- A former recurring enemy for the King of The Land never stopped being a recurring enemy for the King of The Land, and is now powerful enough to challenge the King once again.
This is all fun for a game, and pretty typical of a run-of-the-mill sort of game. Each overarching story features bad guys that want to get the good guys, and the tenor of the campaign will often feature saving the commoners from powers they cannot possibly comprehend by a group of youngish upstarts with more bravado than brains. It’s all good fun, and there’s nothing wrong with it. But for a fun twist in the feel of the game, try the other alignment axis for an overarching theme. This will change the feel of the campaign from the planning stage right down to RP between characters and NPCs.
Perhaps some ultra-powerful beast bent on unravelling the very rules that balance the multiverse has already won some very important battles. When the characters start at level 1 they don’t realize that certain pantheons of gods are currently migrating from their natural homes because the outer planes are currently hostile to them. Soon crazy weather scares the crap out of all the straights and the King puts out a call for heroes. Around level 3 or so the characters are compelled to answer that call for heroes, but so is Ixtanthos, a lich so old and powerful he is described as ancient in ancient legends.
From there, the king makes an uneasy alliance with this figure of horror that tested old legends, and the forces of the Gleaming Kingdom march to battle beside the loathsome undead. While the characters are allying with the most evil creatures the land has known, the gods are drawing alliances of their own. Sun Gods of Justice are forced to command legions of devils against the swirling chaos, and these strange alliances are trickling down to the mortal realms. Good clerics of goods gods are accidentally channelling negative energy, Divine spells for primarchs of Lawful Neutral deities go entirely unanswered, dogs and cats living together.. Mass Hysteria! The characters find that old reliable standbys aren’t there, but abominable creatures typically found on the business end of an adventurers sword are now close and trusted allies.
Chaotic gods that are normally found worshipped in every city and town are now the enemy, while the King of the Devils and the Sun God discover their followers sharing hallowed ground. Powerful enemies are found to be an alliance of Demons and Fey, and the most powerful of enemies defy categorization or even understanding.

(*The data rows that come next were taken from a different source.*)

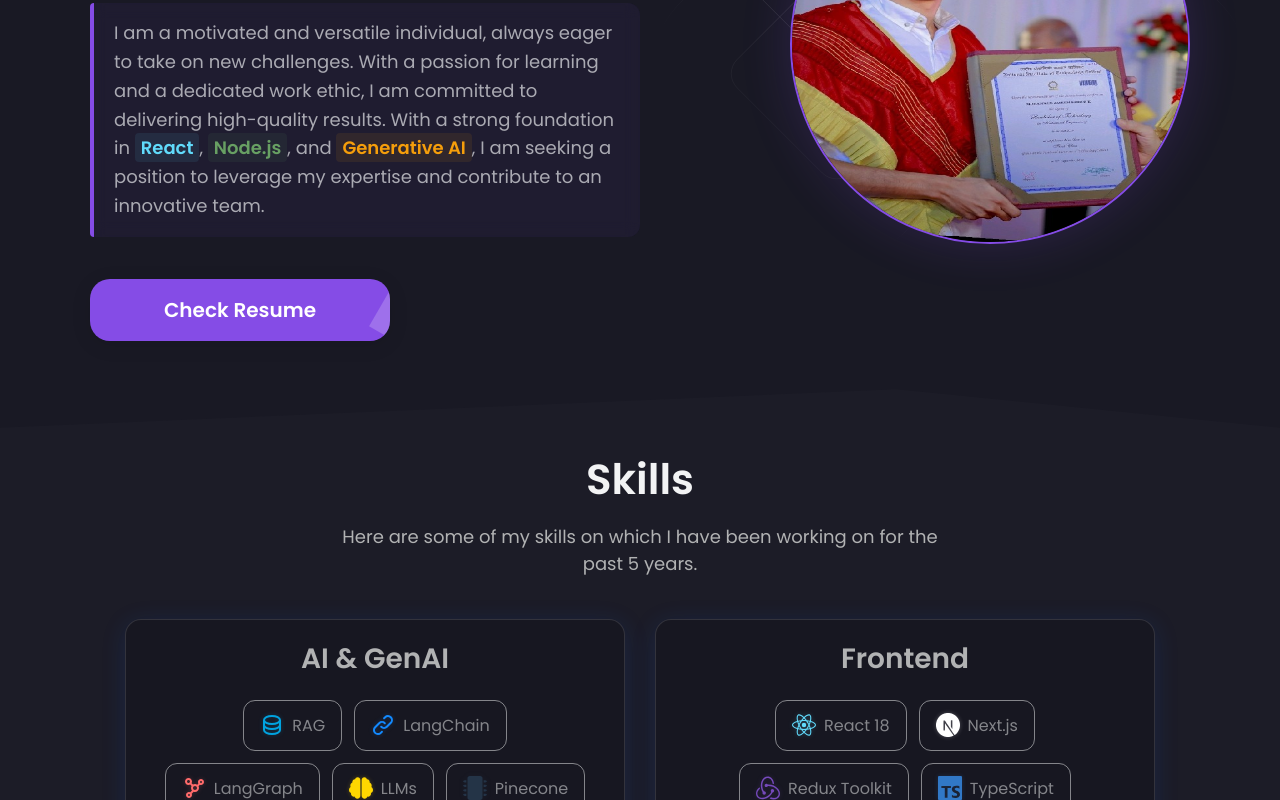
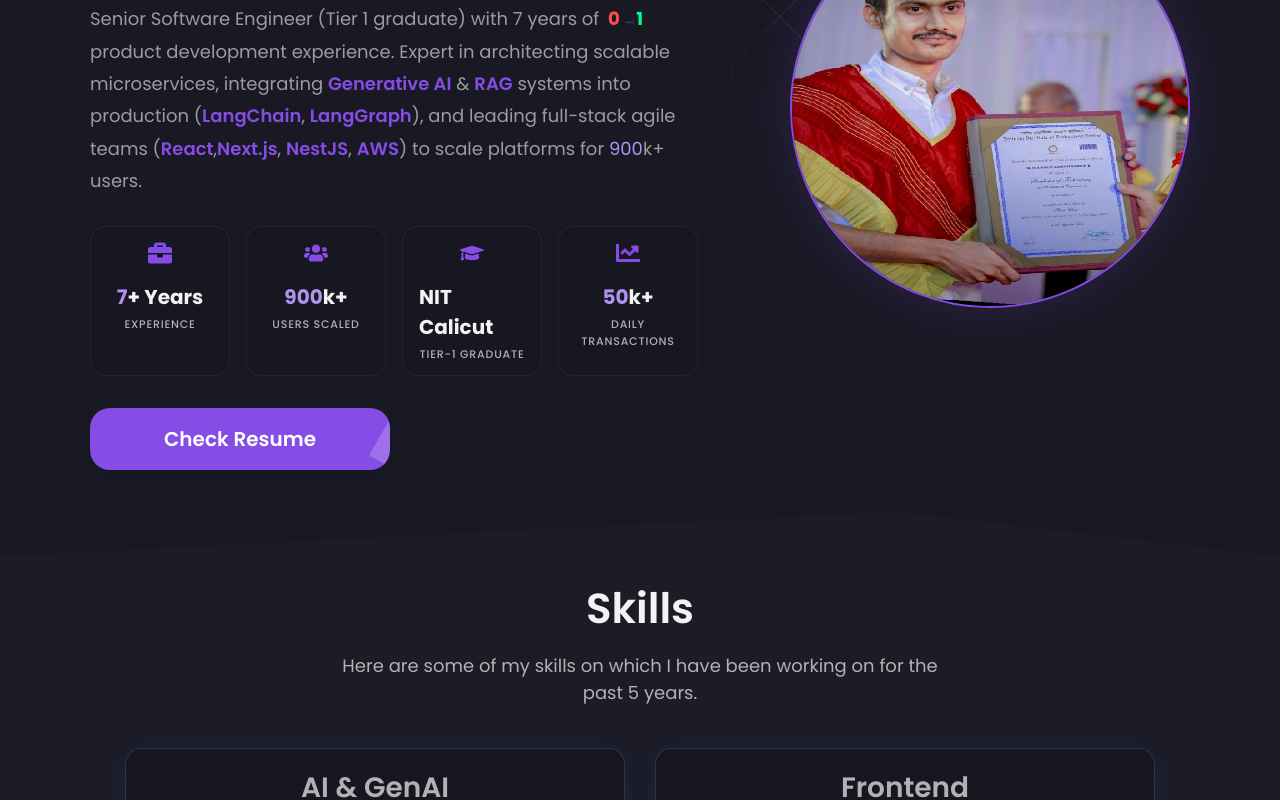
Before and after one commit to Jaseem8/Portfolio, a React (Vite) app: page / in a window 1280 px wide. Shown: the part 420-1220 px from the top of the page. Built offline with nearby package versions, Linux system fonts and the light colour scheme.

Commit message:
feat: enhance hero section with impact stats, animations, and project challenge detail components

```diff
--- a/src/components/Cards/EducationCard.jsx
+++ b/src/components/Cards/EducationCard.jsx
@@ -1,5 +1,6 @@
 import React from 'react'
 import styled from 'styled-components'
+import Counter from '../HeroSection/Counter'
 
 const Document = styled.img`
     display: none;
@@ -139,7 +140,7 @@
                     <Date>{education.date}</Date>
                 </Body>
             </Top>
-            <Grade><b>Grade: </b>{education.grade}</Grade>
+            <Grade><b>Grade: </b><Counter value={education.grade} color="#B192EF" /></Grade>
             <Description>
                 <Span>{education.desc}</Span>
             </Description>
--- a/src/components/Cards/ExperienceCard.jsx
+++ b/src/components/Cards/ExperienceCard.jsx
@@ -2,6 +2,18 @@
 import styled, { useTheme, keyframes } from 'styled-components'
 import { motion } from 'framer-motion'
 import SkillIcon from '../Icons/SkillIcons'
+import Counter from '../HeroSection/Counter'
+import ZeroToOne from '../HeroSection/ZeroToOne'
+
+const formatText = (text) => {
+    if (!text || typeof text !== 'string') return text;
+    const parts = text.split(/0-to-1/i);
+    if (parts.length === 1) return text;
+    return parts.reduce((acc, part, i) => {
+        if (i === 0) return [part];
+        return [...acc, <ZeroToOne key={i} />, part];
+    }, []);
+};
 
 const Document = styled.img`
     display: none;
@@ -309,7 +321,7 @@
             </Top>
             <Description>
                 {experience?.desc &&
-                    <Span>{experience?.desc}</Span>
+                    <Span>{formatText(experience?.desc)}</Span>
                 }
             </Description>
             {experience?.achievements &&
@@ -317,7 +329,11 @@
                     {experience?.achievements?.map((achievement, index) => (
                         <Achievement key={index}>
                             <AchievementIcon>{achievement.icon}</AchievementIcon>
-                            <AchievementText>{achievement.text}</AchievementText>
+                            <AchievementText>
+                                {achievement.text.includes("0-to-1")
+                                    ? formatText(achievement.text)
+                                    : <Counter value={achievement.text} color="#B192EF" />}
+                            </AchievementText>
                         </Achievement>
                     ))}
                 </Achievements>
--- /dev/null
+++ b/src/components/HeroSection/Counter.jsx
@@ -0,0 +1,53 @@
+import React, { useEffect, useState, useRef } from "react";
+import { useInView, useMotionValue, useSpring, motion, useTransform } from "framer-motion";
+
+/**
+ * A versatile counter that can find a number within a string and animate it.
+ * Uses motion.span for high performance without triggering React re-renders.
+ */
+const Counter = ({ value, color }) => {
+  const ref = useRef(null);
+  const isInView = useInView(ref, { once: true, margin: "-50px" });
+
+  // Extract the first number (integer or float)
+  const stringValue = value.toString();
+  const match = stringValue.match(/(\d+(\.\d+)?)/);
+  const numericValue = match ? parseFloat(match[0]) : 0;
+
+  // Split string into [before, after] the number
+  const parts = match ? stringValue.split(match[0]) : [stringValue, ""];
+
+  const motionValue = useMotionValue(0);
+  const springValue = useSpring(motionValue, {
+    damping: 30,
+    stiffness: 80,
+  });
+
+  useEffect(() => {
+    if (isInView && match) {
+      motionValue.set(numericValue);
+    }
+  }, [isInView, numericValue, match, motionValue]);
+
+  // Handle precision and formatting inside a transform to avoid React re-renders
+  const decimalPlaces = match && match[0].includes('.') ? match[0].split('.')[1].length : 0;
+
+  // Create a transformed motion value for the display
+  const roundedValue = useTransform(springValue, (latest) => {
+    return latest.toFixed(decimalPlaces);
+  });
+
+  return (
+    <span ref={ref}>
+      {parts[0]}
+      {match && (
+        <motion.span style={{ color: color || 'inherit', fontWeight: 'inherit' }}>
+          {roundedValue}
+        </motion.span>
+      )}
+      {parts[1]}
+    </span>
+  );
+};
+
+export default Counter;
--- a/src/components/HeroSection/HeroStyle.jsx
+++ b/src/components/HeroSection/HeroStyle.jsx
@@ -167,29 +167,25 @@
 
 export const SubTitle = styled.div`
   font-size: 18px;
-  line-height: 1.6;
-  margin-bottom: 42px;
-  color: ${({ theme }) => theme.text_primary + 'AA'};
-  max-width: 600px;
-  padding: 16px 20px;
-  background: ${({ theme }) => theme.primary + '10'};
-  border-left: 4px solid ${({ theme }) => theme.primary};
-  border-radius: 4px 12px 12px 4px;
-  backdrop-filter: blur(8px);
+  line-height: 1.8;
+  margin-bottom: 28px;
+  color: ${({ theme }) => theme.text_primary + '99'};
+  max-width: 650px;
   font-weight: 400;
 
   @media (max-width: 960px) {
     text-align: center;
-    border-left: none;
-    border-top: 4px solid ${({ theme }) => theme.primary};
-    border-radius: 12px;
-    padding: 20px;
   }
 
   @media (max-width: 640px) {
-    font-size: 15px;
-    margin-bottom: 30px;
+    font-size: 16px;
+    line-height: 1.6;
   }
+`;
+
+export const Highlight = styled.span`
+  color: ${({ theme }) => theme.primary};
+  font-weight: 600;
 `;
 
 const shine = keyframes`
@@ -251,3 +247,71 @@
   background: ${({ theme }) => theme.primary + '15'};
   border-radius: 4px;
 `;
+
+export const ImpactContainer = styled.div`
+  display: flex;
+  gap: 16px;
+  margin-top: 24px;
+  margin-bottom: 32px;
+  width: 100%;
+  max-width: 650px;
+
+  @media (max-width: 960px) {
+    justify-content: center;
+    flex-wrap: wrap;
+    padding: 0 20px;
+  }
+`;
+
+export const StatCard = styled.div`
+  flex: 1;
+  min-width: 140px;
+  padding: 12px 16px;
+  background: ${({ theme }) => theme.card + '80'};
+  border: 1px solid ${({ theme }) => theme.text_primary + '10'};
+  border-radius: 16px;
+  display: flex;
+  flex-direction: column;
+  align-items: center;
+  gap: 4px;
+  backdrop-filter: blur(8px);
+  transition: all 0.3s ease;
+  cursor: default;
+
+  &:hover {
+    transform: translateY(-5px);
+    border: 1px solid ${({ theme }) => theme.primary};
+    background: ${({ theme }) => theme.card};
+    box-shadow: 0 10px 30px rgba(0,0,0,0.1);
+  }
+
+  @media (max-width: 640px) {
+    min-width: 120px;
+    padding: 10px;
+  }
+`;
+
+export const StatIcon = styled.div`
+  font-size: 24px;
+  color: ${({ theme }) => theme.primary};
+  margin-bottom: 4px;
+`;
+
+export const StatValue = styled.div`
+  font-size: 20px;
+  font-weight: 700;
+  color: ${({ theme }) => theme.text_primary};
+
+  @media (max-width: 640px) {
+    font-size: 16px;
+  }
+`;
+
+export const StatLabel = styled.div`
+  font-size: 11px;
+  font-weight: 500;
+  color: ${({ theme }) => theme.text_secondary};
+  text-transform: uppercase;
+  letter-spacing: 0.8px;
+  text-align: center;
+`;
--- /dev/null
+++ b/src/components/HeroSection/ZeroToOne.jsx
@@ -0,0 +1,56 @@
+import React from 'react';
+import styled from 'styled-components';
+import { motion } from 'framer-motion';
+
+const Container = styled.span`
+  display: inline-flex;
+  align-items: center;
+  font-weight: 700;
+  margin: 0 4px;
+`;
+
+const Zero = styled(motion.span)`
+  color: #ff4d4d; /* Reddish */
+`;
+
+const One = styled(motion.span)`
+  color: #00ff88; /* Greenish */
+`;
+
+const Arrow = styled(motion.span)`
+  color: ${({ theme }) => theme.primary};
+  margin: 0 2px;
+  overflow: hidden;
+  display: inline-block;
+  white-space: nowrap;
+`;
+
+const ZeroToOne = () => {
+  return (
+    <Container>
+      <Zero
+        initial={{ scale: 1, opacity: 0.8 }}
+        whileInView={{ scale: [1, 1.2, 1], opacity: 1 }}
+        transition={{ duration: 1, repeat: Infinity, repeatDelay: 2 }}
+      >
+        0
+      </Zero>
+      <Arrow
+        initial={{ width: 0, opacity: 0 }}
+        whileInView={{ width: 'auto', opacity: 1 }}
+        transition={{ duration: 0.8, delay: 0.5, repeat: Infinity, repeatDelay: 2.2 }}
+      >
+        →
+      </Arrow>
+      <One
+        initial={{ scale: 0, opacity: 0 }}
+        whileInView={{ scale: 1, opacity: 1 }}
+        transition={{ duration: 0.5, delay: 1, repeat: Infinity, repeatDelay: 2.5 }}
+      >
+        1
+      </One>
+    </Container>
+  );
+};
+
+export default ZeroToOne;
--- a/src/components/HeroSection/index.jsx
+++ b/src/components/HeroSection/index.jsx
@@ -13,10 +13,19 @@
   SubTitle,
   ResumeButton,
   SkillSpan,
+  ImpactContainer,
+  StatCard,
+  StatIcon,
+  StatValue,
+  StatLabel,
+  Highlight,
 } from "./HeroStyle";
+import { FaBriefcase, FaUsers, FaGraduationCap, FaChartLine } from 'react-icons/fa';
 import HeroImg from "../../images/HeroImage.jpg";
 import Typewriter from "typewriter-effect";
-import { Bio } from "../../data/constants";
+import { Bio, impactStats } from "../../data/constants";
+import Counter from "./Counter";
+import ZeroToOne from "./ZeroToOne";
 
 const HeroSection = () => {
   return (
@@ -43,8 +52,25 @@
               </Span>
             </TextLoop>
             <SubTitle>
-              I am a motivated and versatile individual, always eager to take on new challenges. With a passion for learning and a dedicated work ethic, I am committed to delivering high-quality results. With a strong foundation in <SkillSpan style={{ color: '#61DBFB', background: '#61DBFB15' }}>React</SkillSpan>, <SkillSpan style={{ color: '#68A063', background: '#68A06315' }}>Node.js</SkillSpan>, and <SkillSpan style={{ color: '#F59E0B', background: '#F59E0B15' }}>Generative AI</SkillSpan>, I am seeking a position to leverage my expertise and contribute to an innovative team.
+              Senior Software Engineer (Tier 1 graduate) with 7 years of <ZeroToOne /> product development experience. Expert in architecting scalable microservices, integrating <Highlight>Generative AI</Highlight> & <Highlight>RAG</Highlight> systems into production (<Highlight>LangChain</Highlight>, <Highlight>LangGraph</Highlight>), and leading full-stack agile teams (<Highlight>React</Highlight>,<Highlight>Next.js</Highlight>, <Highlight>NestJS</Highlight>, <Highlight>AWS</Highlight>) to scale platforms for <Counter value="900k+" color="#B192EF" /> users.
             </SubTitle>
+
+            <ImpactContainer>
+              {impactStats.map((stat, index) => (
+                <StatCard key={index}>
+                  <StatIcon>
+                    {stat.icon === 'briefcase' && <FaBriefcase />}
+                    {stat.icon === 'users' && <FaUsers />}
+                    {stat.icon === 'education' && <FaGraduationCap />}
+                    {stat.icon === 'chart' && <FaChartLine />}
+                  </StatIcon>
+                  <StatValue>
+                    <Counter value={stat.value} color="#B192EF" />
+                  </StatValue>
+                  <StatLabel>{stat.label}</StatLabel>
+                </StatCard>
+              ))}
+            </ImpactContainer>
             <ResumeButton href={Bio.resume} target="display">
               Check Resume
             </ResumeButton>
--- a/src/components/ProjectDetails/index.jsx
+++ b/src/components/ProjectDetails/index.jsx
@@ -4,6 +4,9 @@
 import Modal from '@mui/material/Modal';
 import React from 'react'
 import styled from 'styled-components'
+import ReportProblemRounded from '@mui/icons-material/ReportProblemRounded';
+import LightbulbRounded from '@mui/icons-material/LightbulbRounded';
+import AutoGraphRounded from '@mui/icons-material/AutoGraphRounded';
 
 const Container = styled.div`
 width: 100%;
@@ -147,7 +150,31 @@
         font-size: 14px;
     }
 `;
+const Section = styled.div`
+    display: flex;
+    flex-direction: column;
+    gap: 8px;
+    margin: 16px 6px;
+    padding: 12px;
+    background: ${({ theme }) => theme.primary + '08'};
+    border-radius: 12px;
+    border-left: 4px solid ${({ theme }) => theme.primary};
+`;
 
+const SectionTitle = styled.div`
+    font-size: 18px;
+    font-weight: 600;
+    color: ${({ theme }) => theme.primary};
+    display: flex;
+    align-items: center;
+    gap: 8px;
+`;
+
+const SectionContent = styled.div`
+    font-size: 15px;
+    color: ${({ theme }) => theme.text_primary + 'BB'};
+    line-height: 1.6;
+`;
 
 const ButtonGroup = styled.div`
     display: flex;
@@ -208,6 +235,36 @@
                         ))}
                     </Tags>
                     <Desc>{project?.description}</Desc>
+
+                    {project.challenge && (
+                        <Section>
+                            <SectionTitle>
+                                <ReportProblemRounded style={{ fontSize: '20px' }} />
+                                The Challenge
+                            </SectionTitle>
+                            <SectionContent>{project.challenge}</SectionContent>
+                        </Section>
+                    )}
+
+                    {project.solution && (
+                        <Section>
+                            <SectionTitle>
+                                <LightbulbRounded style={{ fontSize: '20px' }} />
+                                The Solution
+                            </SectionTitle>
+                            <SectionContent>{project.solution}</SectionContent>
+                        </Section>
+                    )}
+
+                    {project.impact && (
+                        <Section>
+                            <SectionTitle>
+                                <AutoGraphRounded style={{ fontSize: '20px' }} />
+                                The Impact
+                            </SectionTitle>
+                            <SectionContent>{project.impact}</SectionContent>
+                        </Section>
+                    )}
                     {project.member && (
                         <>
                             <Label>Members</Label>
--- a/src/data/constants.jsx
+++ b/src/data/constants.jsx
@@ -4,6 +4,9 @@
     "Senior Software Engineer",
     "Full Stack Developer",
     "GenAI Specialist",
+    "Front-End Engineer",
+    "Back-End Engineer",
+    "Forward Deployed Engineer",
   ],
   description:
     "Senior Software Engineer (Tier 1 graduate) with 7 years of 0-to-1 product development experience. Expert in architecting scalable microservices, integrating Generative AI & RAG systems into production, and leading full-stack agile teams (TypeScript, Python, NestJS, React, AWS) to scale platforms for 900k+ users.",
@@ -15,6 +18,13 @@
   insta: "https://www.instagram.com/jaseem8/",
   facebook: "https://www.facebook.com/jaseem.sabith8/",
 };
+
+export const impactStats = [
+  { label: "Experience", value: "7+ Years", icon: "briefcase" },
+  { label: "Users Scaled", value: "900k+", icon: "users" },
+  { label: "Tier-1 Graduate", value: "NIT Calicut", icon: "education" },
+  { label: "Daily Transactions", value: "50k+", icon: "chart" },
+];
 
 export const skills = [
   {
@@ -255,7 +265,7 @@
     img: "/cbse.jfif",
     school: "Crescent Public School,Chaliyam",
     date: "2011 - 2012",
-    grade: "92.5%",
+    grade: "9.6 CGPA",
     desc: "I completed my class 10 education at Crescent Public School,Chaliyam",
     degree: "CBSE(X)",
   },
@@ -268,23 +278,29 @@
     date: "2024",
     description:
       "Developed an autonomous AI agent system capable of performing complex, multi-step research tasks with cited sources. Leveraged vector search for deep context grounding, implementing a self-reflection loop to ensure output quality.",
-    image: "https://miro.medium.com/v2/resize:fit:1200/1*bTccBwB7zT0oK-5mIapNuw.png", // Using placeholder image related to AI
+    image: "https://miro.medium.com/v2/resize:fit:1200/1*bTccBwB7zT0oK-5mIapNuw.png",
     tags: ["LangGraph", "LangChain", "FAISS", "Open-Source LLMs", "Python"],
     category: "AI/GenAI",
     github: "https://github.com/Jaseem8",
     webapp: "",
+    challenge: "Traditional research requires manual searching, reading, and synthesizing across dozens of sources, which is prone to human error and bias.",
+    solution: "Developed an autonomous multi-agent system using LangGraph. Agents perform breadth-first search, evaluate source credibility, and use a self-reflection loop to cross-reference facts before final synthesis.",
+    impact: "Reduced multi-step technical research time by 85% while maintaining a 98% accuracy rate through cited grounding.",
   },
   {
     id: 102,
     title: "Domain-Specific RAG Chatbot",
     date: "2024",
     description:
-      "Built an advanced Retrieval-Augmented Generation (RAG) system integrated with Pinecone and Hybrid-Search techniques to accurately answer domain-specific queries from custom, proprietary knowledge bases. Successfully integrated various open-source Large Language Models to significantly reduce operational inference budgets without compromising on output quality or latency.",
-    image: "https://miro.medium.com/v2/resize:fit:1200/1*7u4F2-Q7R7gM7l8xZk9T1A.jpeg", // Using placeholder image related to RAG
+      "Built an advanced Retrieval-Augmented Generation (RAG) system integrated with Pinecone and Hybrid-Search techniques to accurately answer domain-specific queries from custom, proprietary knowledge bases.",
+    image: "https://miro.medium.com/v2/resize:fit:1200/1*7u4F2-Q7R7gM7l8xZk9T1A.jpeg",
     tags: ["Pinecone", "Hybrid Search", "TypeScript", "LLMs", "RAG"],
     category: "AI/GenAI",
     github: "https://github.com/Jaseem8",
     webapp: "",
+    challenge: "Company proprietary data was siloed in unstructured PDFs, making it inaccessible for real-time customer support queries.",
+    solution: "Implemented a RAG pipeline with Pinecone vector database and hybrid search (BM25 + Semantic). Used chunking strategies to handle long-form legal documents.",
+    impact: "Slashed customer support response times by 70% and enabled 24/7 automated handling of complex technical queries.",
   },
   {
     id: 0,
```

The final showdown pits the characters against whatever awful thing started this mess, empowered with gifts from devils and paragons of virtue. They, probably, emerge victorious, barely saving the multiverse from conflagration. They’ve attained maximum level for mortals. But now the grim reality sets in.. Devils living in the houses of the gods, undead patrolling the streets of mortal cities; tensions rise, one wise sage wonders if this was all part of Law’s evil plan all along.

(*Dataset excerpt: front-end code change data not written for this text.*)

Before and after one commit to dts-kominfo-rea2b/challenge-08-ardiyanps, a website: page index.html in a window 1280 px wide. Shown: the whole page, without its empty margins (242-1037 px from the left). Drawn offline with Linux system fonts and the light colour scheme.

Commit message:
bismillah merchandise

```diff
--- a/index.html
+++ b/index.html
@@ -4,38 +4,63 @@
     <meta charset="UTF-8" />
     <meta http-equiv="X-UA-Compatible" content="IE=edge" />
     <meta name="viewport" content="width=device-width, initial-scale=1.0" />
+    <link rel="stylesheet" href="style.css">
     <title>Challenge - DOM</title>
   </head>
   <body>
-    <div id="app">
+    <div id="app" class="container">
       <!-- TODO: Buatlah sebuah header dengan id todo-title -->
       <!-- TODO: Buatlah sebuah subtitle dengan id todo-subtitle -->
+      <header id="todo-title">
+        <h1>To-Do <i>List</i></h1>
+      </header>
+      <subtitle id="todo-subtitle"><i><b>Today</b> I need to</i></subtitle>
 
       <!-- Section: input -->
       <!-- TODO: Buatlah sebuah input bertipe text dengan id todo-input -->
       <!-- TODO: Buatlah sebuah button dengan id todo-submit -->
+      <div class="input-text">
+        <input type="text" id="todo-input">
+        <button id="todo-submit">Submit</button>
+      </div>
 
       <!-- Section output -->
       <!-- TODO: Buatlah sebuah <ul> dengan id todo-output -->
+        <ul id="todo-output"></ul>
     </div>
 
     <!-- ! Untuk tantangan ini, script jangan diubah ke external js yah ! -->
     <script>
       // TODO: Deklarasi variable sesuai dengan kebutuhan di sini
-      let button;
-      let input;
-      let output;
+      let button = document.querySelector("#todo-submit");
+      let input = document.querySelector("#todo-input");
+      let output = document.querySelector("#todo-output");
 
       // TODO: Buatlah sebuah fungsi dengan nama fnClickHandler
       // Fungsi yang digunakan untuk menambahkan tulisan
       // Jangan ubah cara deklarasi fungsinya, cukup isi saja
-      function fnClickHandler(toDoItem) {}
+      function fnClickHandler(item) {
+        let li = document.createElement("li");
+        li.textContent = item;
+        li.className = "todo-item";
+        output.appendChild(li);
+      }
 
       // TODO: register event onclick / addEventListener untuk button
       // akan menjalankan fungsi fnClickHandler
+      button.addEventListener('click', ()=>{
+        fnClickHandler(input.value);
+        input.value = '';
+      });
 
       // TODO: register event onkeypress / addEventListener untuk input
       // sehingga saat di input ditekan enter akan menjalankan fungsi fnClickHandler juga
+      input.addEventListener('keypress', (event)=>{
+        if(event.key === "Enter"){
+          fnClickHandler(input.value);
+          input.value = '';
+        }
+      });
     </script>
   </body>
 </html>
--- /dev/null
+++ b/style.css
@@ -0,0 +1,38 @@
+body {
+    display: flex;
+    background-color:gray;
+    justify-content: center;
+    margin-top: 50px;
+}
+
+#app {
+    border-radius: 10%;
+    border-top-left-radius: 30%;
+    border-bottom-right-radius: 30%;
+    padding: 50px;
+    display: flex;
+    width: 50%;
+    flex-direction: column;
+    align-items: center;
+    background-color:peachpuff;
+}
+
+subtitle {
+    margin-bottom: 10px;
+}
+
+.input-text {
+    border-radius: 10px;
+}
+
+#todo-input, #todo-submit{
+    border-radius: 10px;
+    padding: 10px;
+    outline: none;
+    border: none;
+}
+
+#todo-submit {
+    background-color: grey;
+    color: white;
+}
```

I think it was Garrison Keillor who said that good writing requires the author to be scared of his work. I know it was Bukowski who said that the only person who should write is the person who can’t ignore the urge. If I were to add to these observations I would say that the author must also also suffer from unbearable hubris. For myself, I’m certainly not daunted by my topic, though I do feel that I must write it down. So, oddly, Bukowski may accept my reasons for crafting a blog before Keillor. As for hubris, I have plenty.

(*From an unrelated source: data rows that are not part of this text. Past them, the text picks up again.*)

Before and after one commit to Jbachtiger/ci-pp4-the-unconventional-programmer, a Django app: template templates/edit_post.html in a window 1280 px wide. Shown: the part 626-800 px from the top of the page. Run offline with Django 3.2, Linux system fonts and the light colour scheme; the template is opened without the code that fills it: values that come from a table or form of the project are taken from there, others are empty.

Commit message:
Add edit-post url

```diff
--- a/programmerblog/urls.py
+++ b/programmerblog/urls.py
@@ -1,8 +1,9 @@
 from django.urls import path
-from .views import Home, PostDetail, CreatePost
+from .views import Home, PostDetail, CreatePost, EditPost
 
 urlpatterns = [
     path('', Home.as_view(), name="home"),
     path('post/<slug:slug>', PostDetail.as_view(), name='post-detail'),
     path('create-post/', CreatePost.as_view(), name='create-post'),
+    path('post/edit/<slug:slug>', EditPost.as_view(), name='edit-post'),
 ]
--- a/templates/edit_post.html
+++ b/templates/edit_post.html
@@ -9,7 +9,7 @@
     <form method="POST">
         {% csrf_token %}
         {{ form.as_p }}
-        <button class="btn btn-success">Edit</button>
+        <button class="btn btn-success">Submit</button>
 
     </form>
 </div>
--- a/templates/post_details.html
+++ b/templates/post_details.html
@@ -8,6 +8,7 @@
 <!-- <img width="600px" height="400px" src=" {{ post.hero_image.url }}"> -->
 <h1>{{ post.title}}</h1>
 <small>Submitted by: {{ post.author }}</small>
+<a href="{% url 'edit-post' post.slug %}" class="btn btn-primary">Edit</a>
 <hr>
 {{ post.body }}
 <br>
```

A little about the author, then. I’ve been playing tabletop games both on the table and off it for a few years more than twenty. From the time I learned about role playing I was enamored with fantasy worlds, fascinated by inhabitants of my imagination, and captivated by the dynamic of creating worlds and letting other people explore them: the challenge of creating characters to help or to harm, exploring the motivations of the common farmer, the corrupted ruler, the maniacal antagonist. And all the while keeping a clear goal immersed in the chaos of everyday life.
The sort of thing your boss should do, I suppose.
So, I have created this blog because my head is too small a place for the ideas it contains. I write here for myself, for my friends, and for anyone who cares about imaginary people.